=== EXERCISE BRIEF ===
Scan the listing and copy each line where the word "output" is present.

=== DATASET EXCERPTS ===
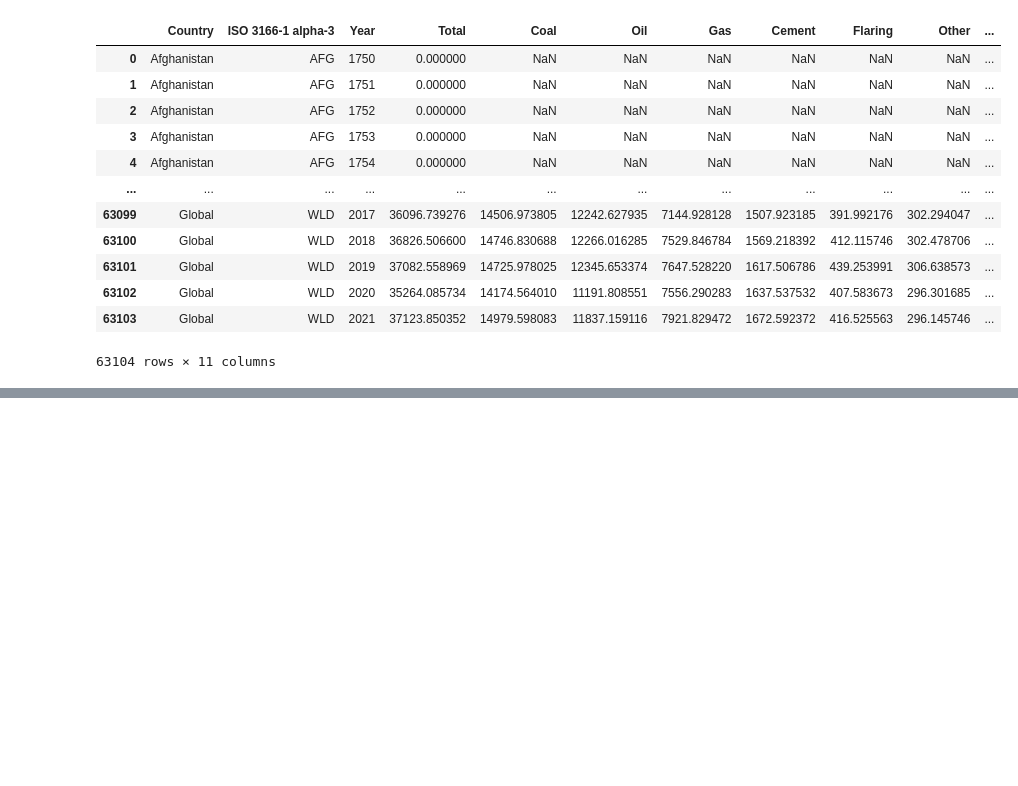
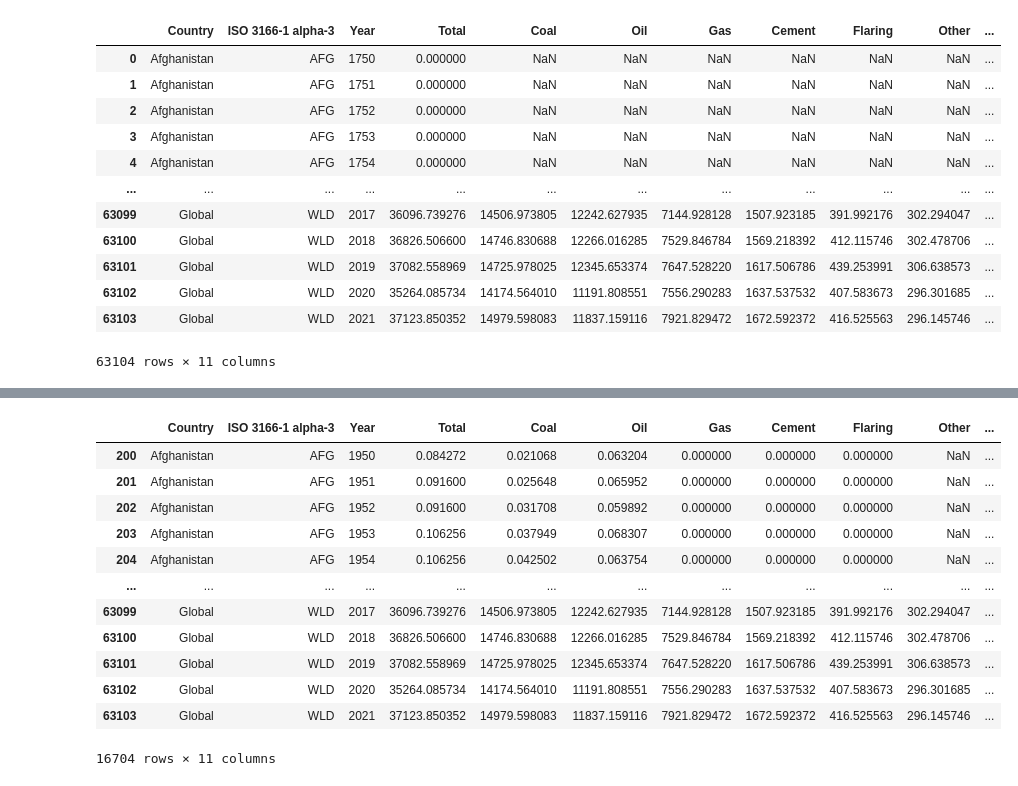
Before and after one commit to danilogiarlini/Global-CO2-Emission-Forecasting, a Jupyter notebook: main.ipynb, the cells around one changed output, grey strips where cells are left out. Saved outputs shown, nothing was run; the diff lists cells and outputs as text; code cells hidden in the pictures; blank space fills up the shorter version.

```diff
--- a/main.ipynb
+++ b/main.ipynb
@@ -38,0 +68,51 @@ array(['Afghanistan', 'Albania', 'Algeria', 'Andorra', 'Angola',
+# %%
+#Getting the mean of Each country
+coal_mean=df.groupby('Country')['Coal'].mean()
+oil_mean=df.groupby('Country')['Oil'].mean()
+gas_mean=df.groupby('Country')['Gas'].mean()
+cement_mean=df.groupby('Country')['Cement'].mean()
+flaring_mean=df.groupby('Country')['Flaring'].mean()
+other_mean=df.groupby('Country')['Other'].mean()
+per_capita_mean= df.groupby('Country')['Per Capita'].mean()
+#Setting the Index
+coal_mean.index = countries
+oil_mean.index = countries
+gas_mean.index = countries
+cement_mean.index = countries
+flaring_mean.index = countries
+other_mean.index = countries
+per_capita_mean.index = countries
+#Converting to Dictionary
+coal_mean=coal_mean.to_dict()
+oil_mean=oil_mean.to_dict()
+gas_mean=gas_mean.to_dict()
+cement_mean= cement_mean.to_dict()
+flaring_mean=flaring_mean.to_dict()
+other_mean=other_mean.to_dict()
+per_capita_mean= per_capita_mean.to_dict()
+# %%
+#fillin missing values with the mean of that country and the type of fuel
+df.Coal = df.Coal.fillna(df.Country.map(coal_mean))
+df.Oil = df.Oil.fillna(df.Country.map(oil_mean))
+df.Gas = df.Gas.fillna(df.Country.map(gas_mean))
+df.Cement = df.Cement.fillna(df.Country.map(cement_mean))
+df.Flaring = df.Flaring.fillna(df.Country.map(flaring_mean))
+df.Other = df.Other.fillna(df.Country.map(other_mean))
+df['Per Capita'].fillna(df.Country.map(per_capita_mean), inplace=True)
+# %%
+df.reset_index()
+df
+# %% [output]
+|  | Country | ISO 3166-1 alpha-3 | Year | Total | Coal | Oil | Gas | Cement | Flaring | Other | ... |
+| 200 | Afghanistan | AFG | 1950 | 0.084272 | 0.021068 | 0.063204 | 0.000000 | 0.000000 | 0.000000 | NaN | ... |
+| 201 | Afghanistan | AFG | 1951 | 0.091600 | 0.025648 | 0.065952 | 0.000000 | 0.000000 | 0.000000 | NaN | ... |
+| 202 | Afghanistan | AFG | 1952 | 0.091600 | 0.031708 | 0.059892 | 0.000000 | 0.000000 | 0.000000 | NaN | ... |
+| 203 | Afghanistan | AFG | 1953 | 0.106256 | 0.037949 | 0.068307 | 0.000000 | 0.000000 | 0.000000 | NaN | ... |
+| 204 | Afghanistan | AFG | 1954 | 0.106256 | 0.042502 | 0.063754 | 0.000000 | 0.000000 | 0.000000 | NaN | ... |
+| ... | ... | ... | ... | ... | ... | ... | ... | ... | ... | ... | ... |
+| 63099 | Global | WLD | 2017 | 36096.739276 | 14506.973805 | 12242.627935 | 7144.928128 | 1507.923185 | 391.992176 | 302.294047 | ... |
+| 63100 | Global | WLD | 2018 | 36826.506600 | 14746.830688 | 12266.016285 | 7529.846784 | 1569.218392 | 412.115746 | 302.478706 | ... |
+| 63101 | Global | WLD | 2019 | 37082.558969 | 14725.978025 | 12345.653374 | 7647.528220 | 1617.506786 | 439.253991 | 306.638573 | ... |
+| 63102 | Global | WLD | 2020 | 35264.085734 | 14174.564010 | 11191.808551 | 7556.290283 | 1637.537532 | 407.583673 | 296.301685 | ... |
+| 63103 | Global | WLD | 2021 | 37123.850352 | 14979.598083 | 11837.159116 | 7921.829472 | 1672.592372 | 416.525563 | 296.145746 | ... |
+16704 rows × 11 columns
```
Also changed, not shown: parts of 18 cells of this notebook.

=== ANSWER SPACE ===
Before and after one commit to danilogiarlini/Global-CO2-Emission-Forecasting, a Jupyter notebook: main.ipynb, the cells around one changed output, grey strips where cells are left out. Saved outputs shown, nothing was run; the diff lists cells and outputs as text; code cells hidden in the pictures; blank space fills up the shorter version.
+# %% [output]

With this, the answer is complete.